The debate over category A fit-outs mainly applies to offices that are built speculatively to be let to several tenants. Developers are reluctant to do anything that might narrow the market of potential occupiers.

“Leasing agents will always say that a clean, open floorplan finished to category A has improved lettability,” says Peter Cole, UK development director at developer Hammerson. “When chief executives walk around a shell-and-core building, it’s hard for them to visualise the space.”

Paul Burgess, head of London leasing at British Land, disagrees: “The onus is on us, on the supply side, to demonstrate the benefits better. There’s a lot more we can do in how we represent the space – for example using a show floor or better graphics.” He believes that if firms buy space at the shell-and-core stage, they could save £10-11/ft2.

But Cole contends that an adaptable category A finish is more sustainable in the medium term than stripping everything down to shell-and-core each time a tenant moves out. He espouses the developer’s commonly held belief that fit-out firms and occupiers are too ready to start from scratch rather than building on what’s there.

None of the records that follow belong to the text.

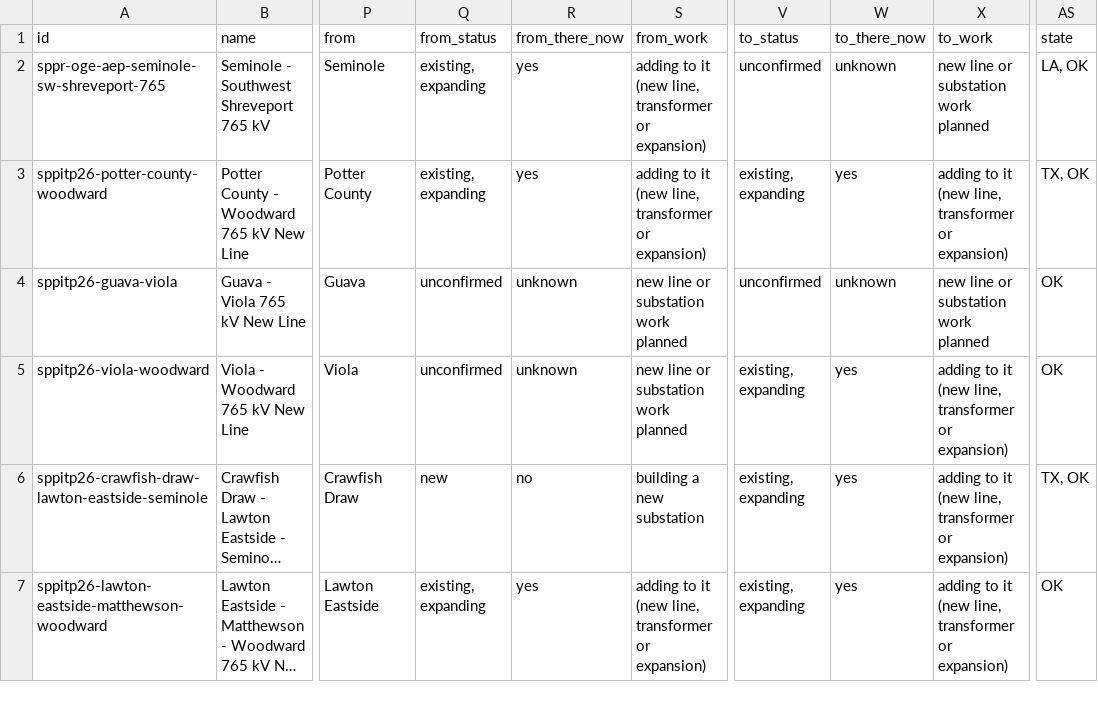
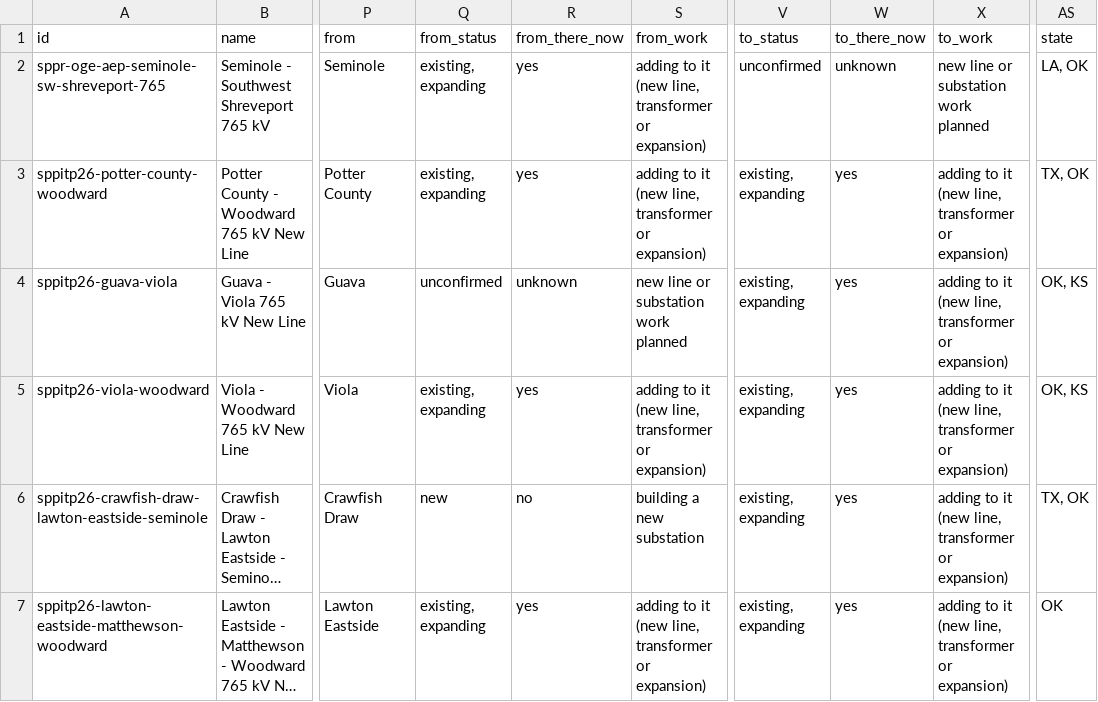
Before and after one commit to jaidensuthar-collab/shinepro-demo, a CSV file: k2-line-watch/web/exports/k2-oklahoma-lines.csv, drawn as a sheet; only a part is shown, gaps mark what is left out; long unchanged cells end in …; the diff covers the shown part only; the diff names each change by its address in the sheet, - before the commit and + after, or states it on an @@ line.

```diff
--- a/k2-line-watch/web/exports/k2-oklahoma-lines.csv
+++ b/k2-line-watch/web/exports/k2-oklahoma-lines.csv
-V4 (to_status): unconfirmed
+V4 (to_status): existing, expanding
-W4 (to_there_now): unknown
+W4 (to_there_now): yes
-X4 (to_work): new line or substation work planned
+X4 (to_work): adding to it (new line, transformer or expansion)
-AS4:AS5 (state): OK
+AS4:AS5 (state): OK, KS
-Q5 (from_status): unconfirmed
+Q5 (from_status): existing, expanding
-R5 (from_there_now): unknown
+R5 (from_there_now): yes
-S5 (from_work): new line or substation work planned
+S5 (from_work): adding to it (new line, transformer or expansion)
```
Also changed, not shown: 1 removed row and 29 edited cells elsewhere in this file, k2-line-watch/web/exports/k2-ercot-texas-substations.csv, k2-line-watch/web/exports/k2-miso-substations.csv, 56 other files.
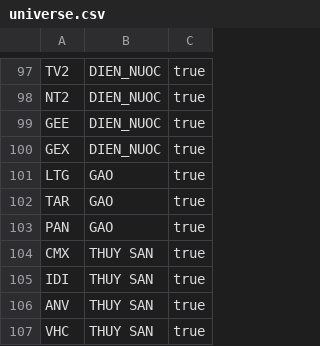
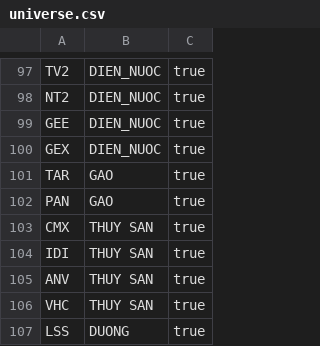
Before and after one commit to vnxprot/protstock_app, a CSV file: data/universe.csv, drawn as a sheet; only a part is shown, gaps mark what is left out; the shorter side is filled out with more unchanged rows; the diff names each change by its address in the sheet, - before the commit and + after, or states it on an @@ line.

```diff
--- a/data/universe.csv
+++ b/data/universe.csv
-row 101: LTG | GAO | true
```
Also changed, not shown: 11 other files.
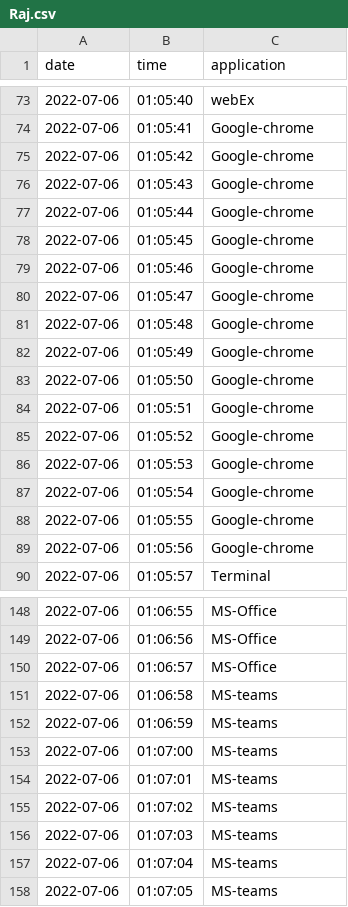
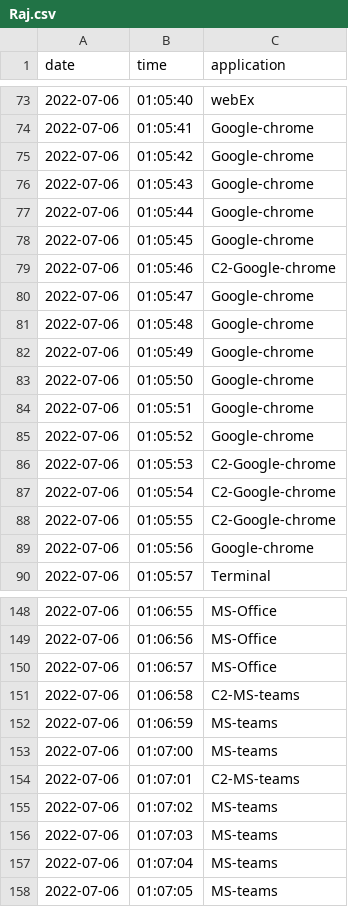
Before and after one commit to cybknights/cursory, a CSV file: Data/Raj.csv, drawn as a sheet; only a part is shown, gaps mark what is left out.

Commit message:
Update Raj.csv

```diff
--- a/Data/Raj.csv
+++ b/Data/Raj.csv
@@ -78,3 +78,3 @@ date,time,application
 2022-07-06,01:05:45,Google-chrome
-2022-07-06,01:05:46,Google-chrome
+2022-07-06,01:05:46,C2-Google-chrome
 2022-07-06,01:05:47,Google-chrome
@@ -85,5 +85,5 @@ date,time,application
 2022-07-06,01:05:52,Google-chrome
-2022-07-06,01:05:53,Google-chrome
-2022-07-06,01:05:54,Google-chrome
-2022-07-06,01:05:55,Google-chrome
+2022-07-06,01:05:53,C2-Google-chrome
+2022-07-06,01:05:54,C2-Google-chrome
+2022-07-06,01:05:55,C2-Google-chrome
 2022-07-06,01:05:56,Google-chrome
@@ -150,6 +150,6 @@ date,time,application
 2022-07-06,01:06:57,MS-Office
-2022-07-06,01:06:58,MS-teams
+2022-07-06,01:06:58,C2-MS-teams
 2022-07-06,01:06:59,MS-teams
 2022-07-06,01:07:00,MS-teams
-2022-07-06,01:07:01,MS-teams
+2022-07-06,01:07:01,C2-MS-teams
 2022-07-06,01:07:02,MS-teams
```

“The incoming team need to challenge themselves. It’s about good design – not making changes for change’s sake. Clients should ask themselves whether they really need to take down half the ceiling tiles or put a specialist finish on the boardroom.”

“Often, tenants are encouraged by fit-out designers to start again when it’s not necessary,” says Gerald Kaye, development director at Helical Bar, which owns property across the UK. “You could keep ceiling tiles to one side while you put up the partitions – not chuck them in the skip because they’re not the right shade of white.”

But fit-out designers complain that often developers don’t do the category A fit-outs properly. “They design them knowing they’re going to be stripped out,” says Overbury’s Rizzi. “The lights they put in, for example, can be really low quality because they know the next person will have bespoke requirements.”

Others put the onus on occupiers. When choosing a new office, they should consider a building’s fit-out requirements as they would its energy efficiency rating, says Andrew Clifford, sustainability team leader at architect Sheppard Robson. He also points out that BREEAM eco-ratings give developers points for omitting carpets but not ceiling tiles. “Speculatively developed buildings always have a ceiling, which includes the lighting, but it will always be the minimum specification.”

The shell-and-core-vs-category-A debate is going to be one of 2007’s most hotly contested topics in the property world. “People need to think not about fit-out but an intermediate solution that can be adapted in different ways,” says Steve McGuckin, director of projects at Land Securities, before getting to the heart of the problem: “At the moment, I’m not sure anyone’s looked.”